When recceing by helicopter how many people can travel ?
The glib answer is "as few as possible".
In a Jet Ranger one person equals one hour of fuel. When the aircraft only has 3 hours total fuel, this cuts down the airborne time hugely, as after l.5 hours flight you are going to have to refuel again.
Additionally, it is not pleasant to spend a long day airborne when sitting in the middle of the rear bench seat as you can see very little.
Do we need overnight security?
Normally yes, get one lined up, but with a pre agreed late confirmation.
It is essential to have overnight security with any helicopter you work with. There is a tendency for passers by to touch and they can unintentionally damage the aircraft quite severely.
We normally recommend that a security guard is accompanied by a dog, primarily because even if the guard goes to sleep the dog does not.
CANP anther anachronym! It means Civil Aviation Notification Procedure. The system allows the military to be notified of flying taking place in a specific area to allow them to avoid us. In reality, it seems to often turn into a target, because filming to military chaps is sex drugs and rock and roll and they want to look, even if at 450kts. In reality it is better to get your notification for all the right health and safety reasons.
Do helicopters damage?
This is a frequently asked question from location owners. Regarding landing marks, a skidded helicopter will cause no more of an indent than would be made by a car.
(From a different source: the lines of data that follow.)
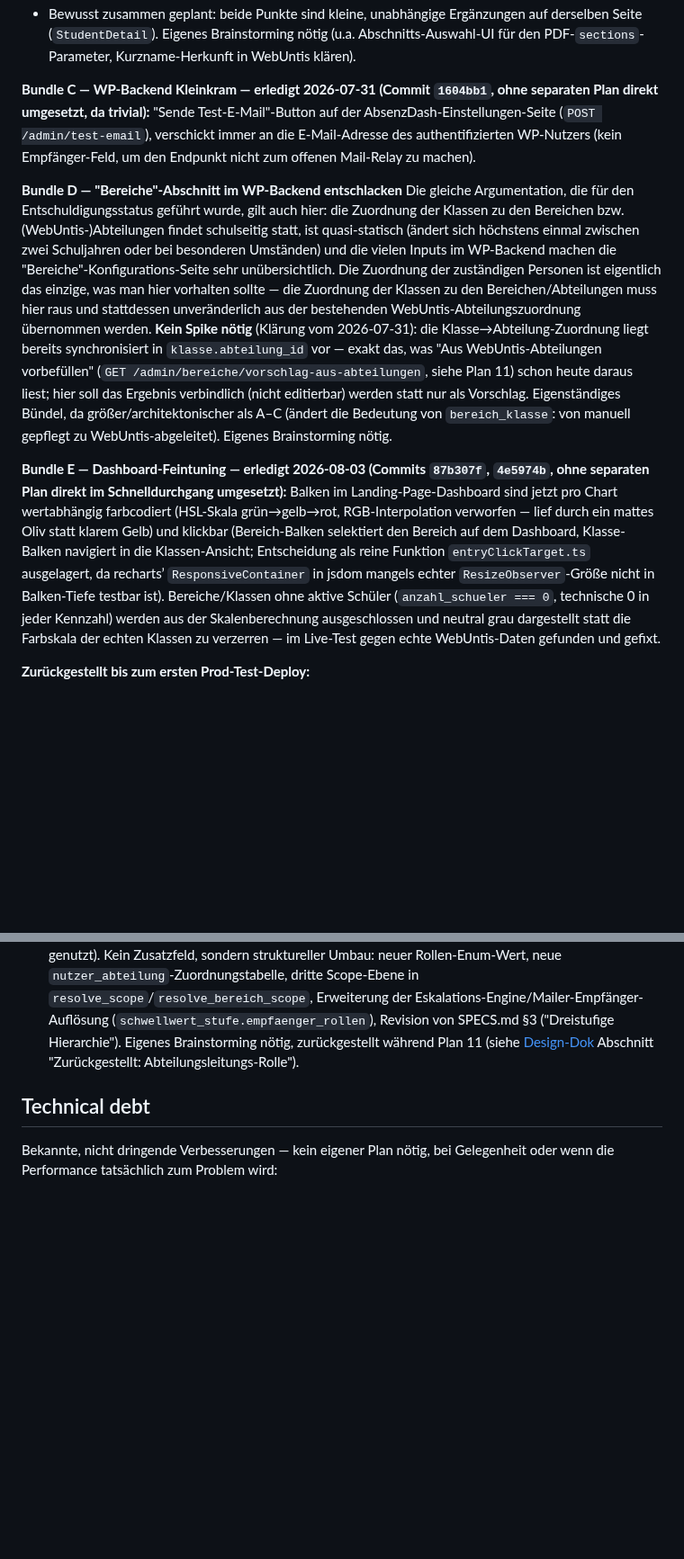
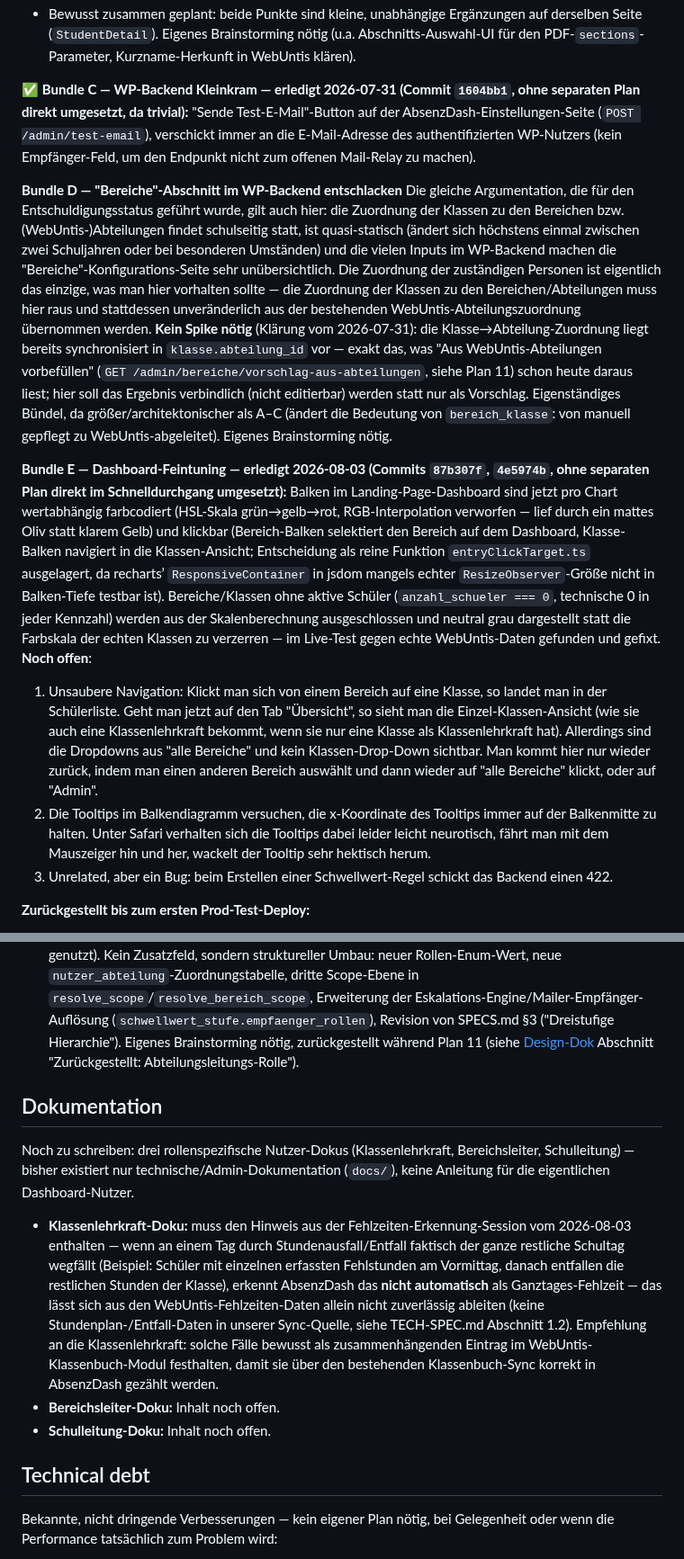
Before and after one commit to digitale-Schulverwaltung-BW/AbsenzDash, a Markdown page: ROADMAP.md, 2 parts joined by grey strips. Shown at 90% size. GitHub-like rendering; blank space fills up the shorter version.

Commit message:
docs: add Dokumentation section to ROADMAP for role-specific user guides
Co-Authored-By: Claude Sonnet 5 <noreply@anthropic.com>

```diff
--- a/ROADMAP.md
+++ b/ROADMAP.md
@@ -39,12 +39,15 @@ Am 2026-07-31 zu fünf Bündeln sortiert (siehe Diskussion in dieser Session)
 - "**Fach**" in der Detail-Ansicht sollte den **Kurznamen** des Fachs anzeigen, nicht den Langnamen. Zu klären: Wo der Langname "Bildende Kunst" herkommt. Es gibt in WebUntis BK und BKom, die beide für "Betriebliche Kommunikation" stehen.
 - Bewusst zusammen geplant: beide Punkte sind kleine, unabhängige Ergänzungen auf derselben Seite (`StudentDetail`). Eigenes Brainstorming nötig (u.a. Abschnitts-Auswahl-UI für den PDF-`sections`-Parameter, Kurzname-Herkunft in WebUntis klären).
 
-**Bundle C — WP-Backend Kleinkram — erledigt 2026-07-31 (Commit `1604bb1`, ohne separaten Plan direkt umgesetzt, da trivial):** "Sende Test-E-Mail"-Button auf der AbsenzDash-Einstellungen-Seite (`POST /admin/test-email`), verschickt immer an die E-Mail-Adresse des authentifizierten WP-Nutzers (kein Empfänger-Feld, um den Endpunkt nicht zum offenen Mail-Relay zu machen).
+✅ **Bundle C — WP-Backend Kleinkram — erledigt 2026-07-31 (Commit `1604bb1`, ohne separaten Plan direkt umgesetzt, da trivial):** "Sende Test-E-Mail"-Button auf der AbsenzDash-Einstellungen-Seite (`POST /admin/test-email`), verschickt immer an die E-Mail-Adresse des authentifizierten WP-Nutzers (kein Empfänger-Feld, um den Endpunkt nicht zum offenen Mail-Relay zu machen).
 
 **Bundle D — "Bereiche"-Abschnitt im WP-Backend entschlacken**
 Die gleiche Argumentation, die für den Entschuldigungsstatus geführt wurde, gilt auch hier: die Zuordnung der Klassen zu den Bereichen bzw. (WebUntis-)Abteilungen findet schulseitig statt, ist quasi-statisch (ändert sich höchstens einmal zwischen zwei Schuljahren oder bei besonderen Umständen) und die vielen Inputs im WP-Backend machen die "Bereiche"-Konfigurations-Seite sehr unübersichtlich. Die Zuordnung der zuständigen Personen ist eigentlich das einzige, was man hier vorhalten sollte — die Zuordnung der Klassen zu den Bereichen/Abteilungen muss hier raus und stattdessen unveränderlich aus der bestehenden WebUntis-Abteilungszuordnung übernommen werden. **Kein Spike nötig** (Klärung vom 2026-07-31): die Klasse→Abteilung-Zuordnung liegt bereits synchronisiert in `klasse.abteilung_id` vor — exakt das, was "Aus WebUntis-Abteilungen vorbefüllen" (`GET /admin/bereiche/vorschlag-aus-abteilungen`, siehe Plan 11) schon heute daraus liest; hier soll das Ergebnis verbindlich (nicht editierbar) werden statt nur als Vorschlag. Eigenständiges Bündel, da größer/architektonischer als A–C (ändert die Bedeutung von `bereich_klasse`: von manuell gepflegt zu WebUntis-abgeleitet). Eigenes Brainstorming nötig.
 
-**Bundle E — Dashboard-Feintuning — erledigt 2026-08-03 (Commits `87b307f`, `4e5974b`, ohne separaten Plan direkt im Schnelldurchgang umgesetzt):** Balken im Landing-Page-Dashboard sind jetzt pro Chart wertabhängig farbcodiert (HSL-Skala grün→gelb→rot, RGB-Interpolation verworfen — lief durch ein mattes Oliv statt klarem Gelb) und klickbar (Bereich-Balken selektiert den Bereich auf dem Dashboard, Klasse-Balken navigiert in die Klassen-Ansicht; Entscheidung als reine Funktion `entryClickTarget.ts` ausgelagert, da recharts’ `ResponsiveContainer` in jsdom mangels echter `ResizeObserver`-Größe nicht in Balken-Tiefe testbar ist). Bereiche/Klassen ohne aktive Schüler (`anzahl_schueler === 0`, technische 0 in jeder Kennzahl) werden aus der Skalenberechnung ausgeschlossen und neutral grau dargestellt statt die Farbskala der echten Klassen zu verzerren — im Live-Test gegen echte WebUntis-Daten gefunden und gefixt.
+**Bundle E — Dashboard-Feintuning — erledigt 2026-08-03 (Commits `87b307f`, `4e5974b`, ohne separaten Plan direkt im Schnelldurchgang umgesetzt):** Balken im Landing-Page-Dashboard sind jetzt pro Chart wertabhängig farbcodiert (HSL-Skala grün→gelb→rot, RGB-Interpolation verworfen — lief durch ein mattes Oliv statt klarem Gelb) und klickbar (Bereich-Balken selektiert den Bereich auf dem Dashboard, Klasse-Balken navigiert in die Klassen-Ansicht; Entscheidung als reine Funktion `entryClickTarget.ts` ausgelagert, da recharts’ `ResponsiveContainer` in jsdom mangels echter `ResizeObserver`-Größe nicht in Balken-Tiefe testbar ist). Bereiche/Klassen ohne aktive Schüler (`anzahl_schueler === 0`, technische 0 in jeder Kennzahl) werden aus der Skalenberechnung ausgeschlossen und neutral grau dargestellt statt die Farbskala der echten Klassen zu verzerren — im Live-Test gegen echte WebUntis-Daten gefunden und gefixt. **Noch offen**:
+1. Unsaubere Navigation: Klickt man sich von einem Bereich auf eine Klasse, so landet man in der Schülerliste. Geht man jetzt auf den Tab "Übersicht", so sieht man die Einzel-Klassen-Ansicht (wie sie auch eine Klassenlehrkraft bekommt, wenn sie nur eine Klasse als Klassenlehrkraft hat). Allerdings sind die Dropdowns aus "alle Bereiche" und kein Klassen-Drop-Down sichtbar. Man kommt hier nur wieder zurück, indem man einen anderen Bereich auswählt und dann wieder auf "alle Bereiche" klickt, oder auf "Admin".
+2. Die Tooltips im Balkendiagramm versuchen, die x-Koordinate des Tooltips immer auf der Balkenmitte zu halten. Unter Safari verhalten sich die Tooltips dabei leider leicht neurotisch, fährt man mit dem Mauszeiger hin und her, wackelt der Tooltip sehr hektisch herum.
+3. Unrelated, aber ein Bug: beim Erstellen einer Schwellwert-Regel schickt das Backend einen 422.
 
 **Zurückgestellt bis zum ersten Prod-Test-Deploy:**
 - Zu klären: warum die geplanten **Default-Maßnahmen** auf dem Dev-System nicht angelegt wurden und ob dies Einzelfall oder systemisch ist. Bewusst kein Feature-Plan — reine Fehlersuche (systematic-debugging), erst relevant, sobald sich das auch auf Prod zeigt oder nicht zeigt.
@@ -52,6 +55,14 @@ Die gleiche Argumentation, die für den Entschuldigungsstatus geführt wurde, gi
 Für spätere Version, falls nötig, evtl. V1.5:
 
 * **Abteilungsleitungs-Rolle** — vierte Rolle neben Klassenlehrkraft/Bereichsleiter/Schulleitung, angelehnt an die WebUntis-Abteilungen (`abteilung`-Tabelle, seit Plan 3 für Schwellwert-Regel-Geltungsbereiche genutzt). Kein Zusatzfeld, sondern struktureller Umbau: neuer Rollen-Enum-Wert, neue `nutzer_abteilung`-Zuordnungstabelle, dritte Scope-Ebene in `resolve_scope`/`resolve_bereich_scope`, Erweiterung der Eskalations-Engine/Mailer-Empfänger-Auflösung (`schwellwert_stufe.empfaenger_rollen`), Revision von SPECS.md §3 ("Dreistufige Hierarchie"). Eigenes Brainstorming nötig, zurückgestellt während Plan 11 (siehe [Design-Dok](docs/superpowers/specs/2026-07-29-wordpress-plugin-rollen-bereiche-design.md) Abschnitt "Zurückgestellt: Abteilungsleitungs-Rolle").
+
+## Dokumentation
+
+Noch zu schreiben: drei rollenspezifische Nutzer-Dokus (Klassenlehrkraft, Bereichsleiter, Schulleitung) — bisher existiert nur technische/Admin-Dokumentation (`docs/`), keine Anleitung für die eigentlichen Dashboard-Nutzer.
+
+- **Klassenlehrkraft-Doku:** muss den Hinweis aus der Fehlzeiten-Erkennung-Session vom 2026-08-03 enthalten — wenn an einem Tag durch Stundenausfall/Entfall faktisch der ganze restliche Schultag wegfällt (Beispiel: Schüler mit einzelnen erfassten Fehlstunden am Vormittag, danach entfallen die restlichen Stunden der Klasse), erkennt AbsenzDash das **nicht automatisch** als Ganztages-Fehlzeit — das lässt sich aus den WebUntis-Fehlzeiten-Daten allein nicht zuverlässig ableiten (keine Stundenplan-/Entfall-Daten in unserer Sync-Quelle, siehe TECH-SPEC.md Abschnitt 1.2). Empfehlung an die Klassenlehrkraft: solche Fälle bewusst als zusammenhängenden Eintrag im WebUntis-Klassenbuch-Modul festhalten, damit sie über den bestehenden Klassenbuch-Sync korrekt in AbsenzDash gezählt werden.
+- **Bereichsleiter-Doku:** Inhalt noch offen.
+- **Schulleitung-Doku:** Inhalt noch offen.
 
 ## Technical debt
 
```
Even when using cricket pitches it is normal to approach to the centre and hover then taxi to the boundary, thus causing no problems.
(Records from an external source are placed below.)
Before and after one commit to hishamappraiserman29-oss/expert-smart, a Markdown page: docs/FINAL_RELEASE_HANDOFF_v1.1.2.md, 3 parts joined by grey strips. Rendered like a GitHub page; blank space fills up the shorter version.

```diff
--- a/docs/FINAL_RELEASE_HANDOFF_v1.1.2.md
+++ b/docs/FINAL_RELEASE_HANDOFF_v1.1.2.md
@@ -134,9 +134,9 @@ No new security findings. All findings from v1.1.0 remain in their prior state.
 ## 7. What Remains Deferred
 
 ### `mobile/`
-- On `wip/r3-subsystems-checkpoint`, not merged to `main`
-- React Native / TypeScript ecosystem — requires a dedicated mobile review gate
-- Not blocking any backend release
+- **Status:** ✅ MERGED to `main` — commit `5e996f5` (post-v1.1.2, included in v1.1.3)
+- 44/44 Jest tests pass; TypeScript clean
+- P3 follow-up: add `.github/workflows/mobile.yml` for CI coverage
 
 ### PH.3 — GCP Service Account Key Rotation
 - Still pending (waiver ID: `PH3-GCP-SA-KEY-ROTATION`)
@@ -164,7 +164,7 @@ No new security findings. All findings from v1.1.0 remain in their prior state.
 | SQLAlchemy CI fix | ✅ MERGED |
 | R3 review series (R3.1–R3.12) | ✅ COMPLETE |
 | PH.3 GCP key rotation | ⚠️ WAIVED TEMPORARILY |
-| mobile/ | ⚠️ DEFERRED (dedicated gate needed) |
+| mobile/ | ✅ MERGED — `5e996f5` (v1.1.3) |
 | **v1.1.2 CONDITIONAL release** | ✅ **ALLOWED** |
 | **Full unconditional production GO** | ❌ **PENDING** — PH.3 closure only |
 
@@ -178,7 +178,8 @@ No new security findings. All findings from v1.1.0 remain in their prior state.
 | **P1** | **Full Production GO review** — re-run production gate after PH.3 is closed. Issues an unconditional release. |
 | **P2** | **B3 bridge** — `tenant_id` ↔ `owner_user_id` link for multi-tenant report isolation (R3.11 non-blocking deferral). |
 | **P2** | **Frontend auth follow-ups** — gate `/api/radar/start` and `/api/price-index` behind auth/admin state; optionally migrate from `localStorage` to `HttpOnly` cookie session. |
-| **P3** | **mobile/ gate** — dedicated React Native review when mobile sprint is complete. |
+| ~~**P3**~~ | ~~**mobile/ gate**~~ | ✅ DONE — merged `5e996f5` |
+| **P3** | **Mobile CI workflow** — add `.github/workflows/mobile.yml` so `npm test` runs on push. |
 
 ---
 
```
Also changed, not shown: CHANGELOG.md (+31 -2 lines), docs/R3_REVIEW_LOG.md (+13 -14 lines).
Beware of Caterers awnings and tables, helicopter down wash is not that fast but there's a lot of it and can get funneled between buildings.
Be aware that any refuelling bowser is heavy and quite frequently the hoses are not that long. Moving fuel by jerry can is not an option; in a Twin Squirrel helicopter, a 5 gallon jerry can is used in 4 mins.
Helicopter fuel is normally AVTUR, a version of paraffin and is quite stable compared to petrol but no smoking is essential.
AVTUR spillage's severely damage grass.
Security is required against tampering.
Who do I need to inform?
Do not contact the CAA. The helicopter company will do so if required.
Do inform all the standard locals, but do be aware of farmers, particularly chicken farmers as when hens are frightened they go off lay and he losses a days production, (so he's not best pleased!) and any horses.
Do inform the local Police before and then again on the day. (The information never gets through the system and all you get is that "we don't mind but we should have been told, now where's the caterers"). To locals a helicopter landing in an odd place has either crashed or is delivering drugs.
Do I need special fire and medical cover?
Fire and medical cover is not required if there is less than 10 movements in one location in a day. A movement is a take off or a landing. That is the rule but clearly it's a good idea to have as much cover as is viable particularly medical. St John ambulance are excellent and very cheap but if you book them, then in the event of an incident it could be messy and an aspirin or sticking plaster nurse is not really relevant.
Are all helicopter companies reliable?
Not in the slightest, are all production companies the same? Some are good, some not, be suspicious, email everthing, provide as much information as possible as early as possible because if there's a standoff, 99:1 your employers are going to believe the highly qualified bloke with the gold bars rather than you.
This type of graph is a typical example for single engined helicopters. As you can see speed is indicated along the bottom, height on the left hand side.